» **Data to use**:
* * * * * * * * *

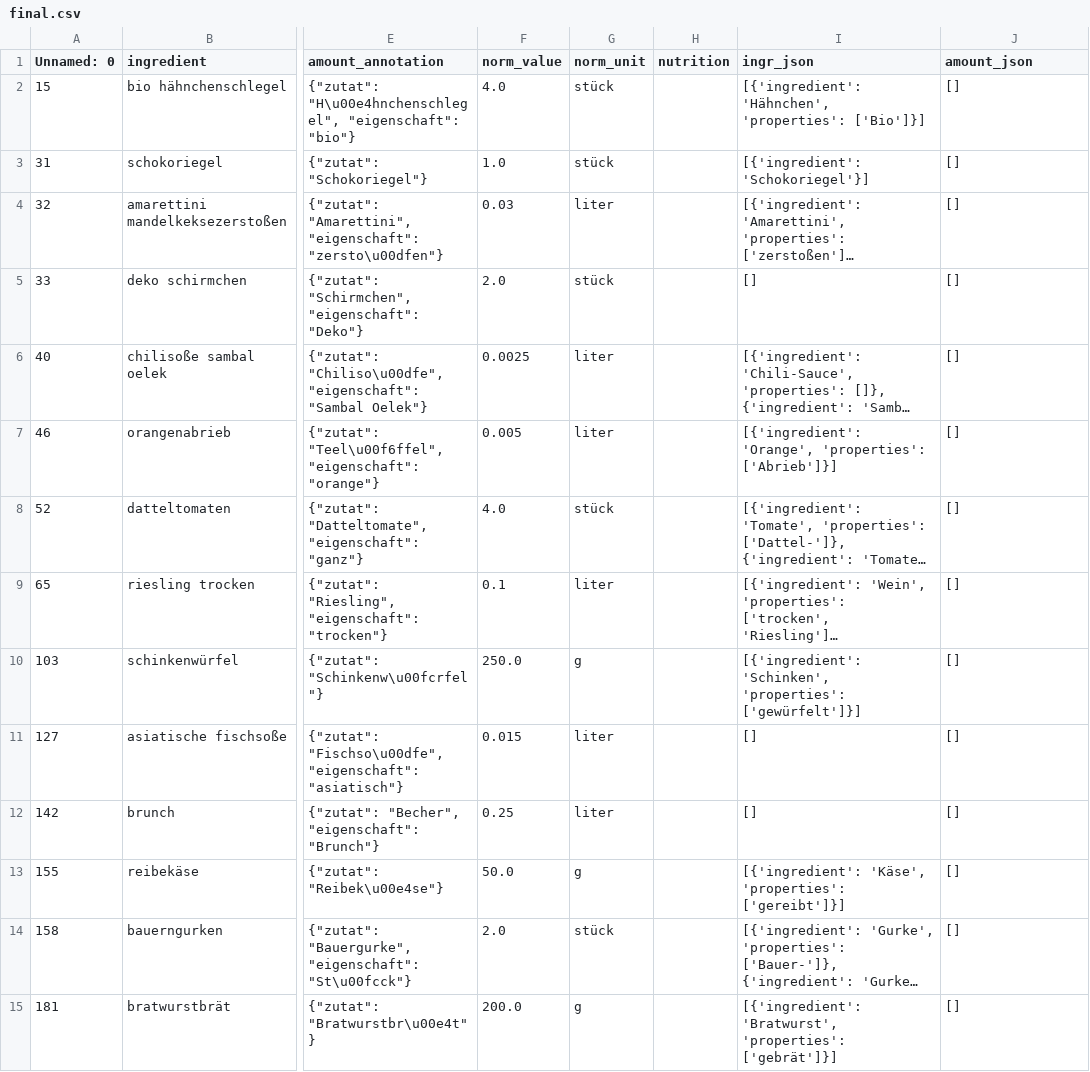
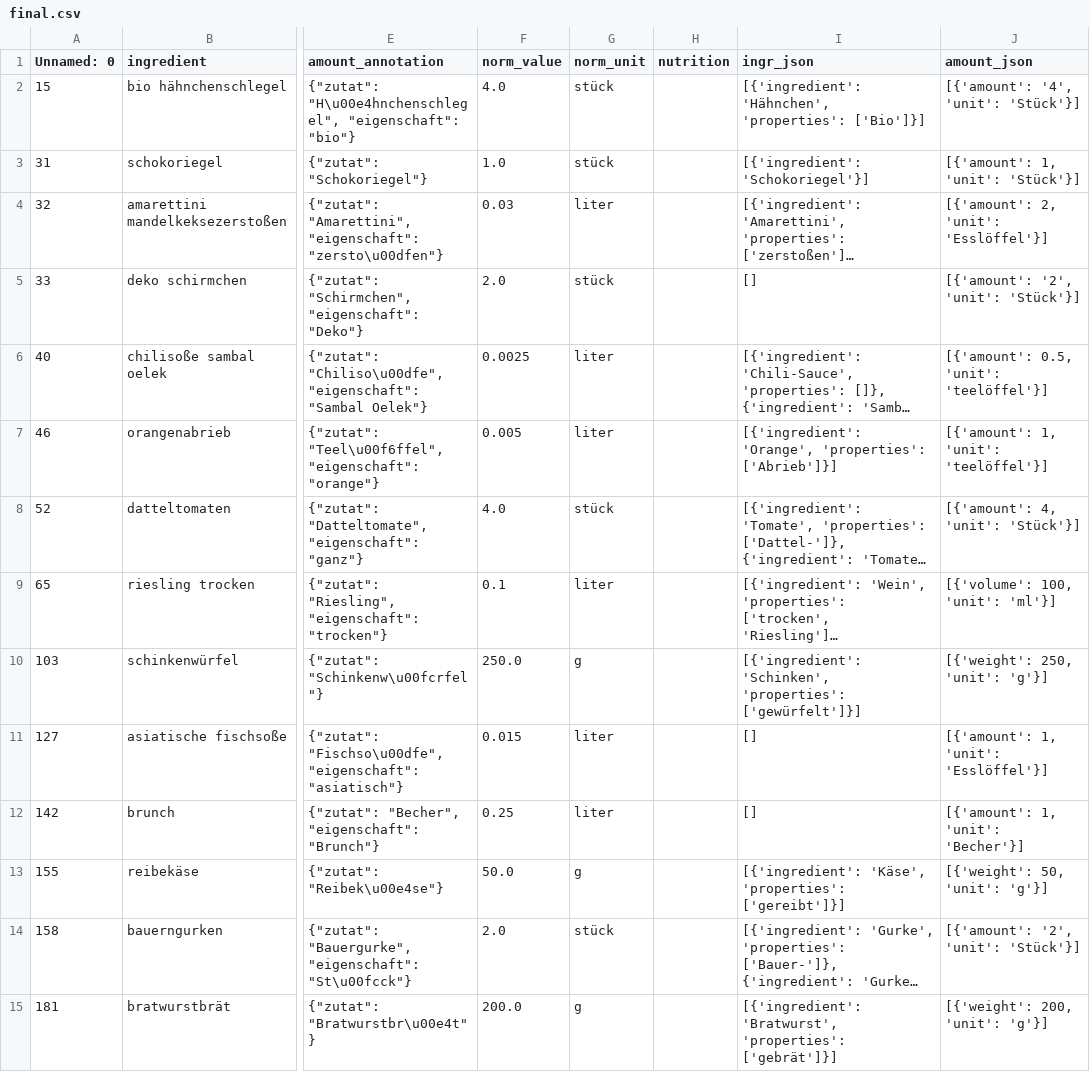
Before and after one commit to abdulrahim2002/nle1, a CSV file: task3/final.csv, drawn as a sheet; only a part is shown, gaps mark what is left out; long unchanged cells end in …; the diff covers the shown part only; the diff names each change by its address in the sheet, - before the commit and + after, or states it on an @@ line.

Commit message:
fixed some stuff and better data

```diff
--- a/task3/final.csv
+++ b/task3/final.csv
-J2 (amount_json): []
+J2 (amount_json): [{'amount': '4', 'unit': 'Stück'}]
-J3 (amount_json): []
+J3 (amount_json): [{'amount': 1, 'unit': 'Stück'}]
-J4 (amount_json): []
+J4 (amount_json): [{'amount': 2, 'unit': 'Esslöffel'}]
-J5 (amount_json): []
+J5 (amount_json): [{'amount': '2', 'unit': 'Stück'}]
-J6 (amount_json): []
+J6 (amount_json): [{'amount': 0.5, 'unit': 'teelöffel'}]
-J7 (amount_json): []
+J7 (amount_json): [{'amount': 1, 'unit': 'teelöffel'}]
-J8 (amount_json): []
+J8 (amount_json): [{'amount': 4, 'unit': 'Stück'}]
-J9 (amount_json): []
+J9 (amount_json): [{'volume': 100, 'unit': 'ml'}]
-J10 (amount_json): []
+J10 (amount_json): [{'weight': 250, 'unit': 'g'}]
-J11 (amount_json): []
+J11 (amount_json): [{'amount': 1, 'unit': 'Esslöffel'}]
-J12 (amount_json): []
+J12 (amount_json): [{'amount': 1, 'unit': 'Becher'}]
-J13 (amount_json): []
+J13 (amount_json): [{'weight': 50, 'unit': 'g'}]
-J14 (amount_json): []
+J14 (amount_json): [{'amount': '2', 'unit': 'Stück'}]
-J15 (amount_json): []
+J15 (amount_json): [{'weight': 200, 'unit': 'g'}]
```
Also changed, not shown: 54 edited cells elsewhere in this file, 1 other file.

* * * * * * * * *

Return all lines from the data that include the string "Stück".

+J2 (amount_json): [{'amount': '4', 'unit': 'Stück'}]
+J3 (amount_json): [{'amount': 1, 'unit': 'Stück'}]
+J5 (amount_json): [{'amount': '2', 'unit': 'Stück'}]
+J8 (amount_json): [{'amount': 4, 'unit': 'Stück'}]
+J14 (amount_json): [{'amount': '2', 'unit': 'Stück'}]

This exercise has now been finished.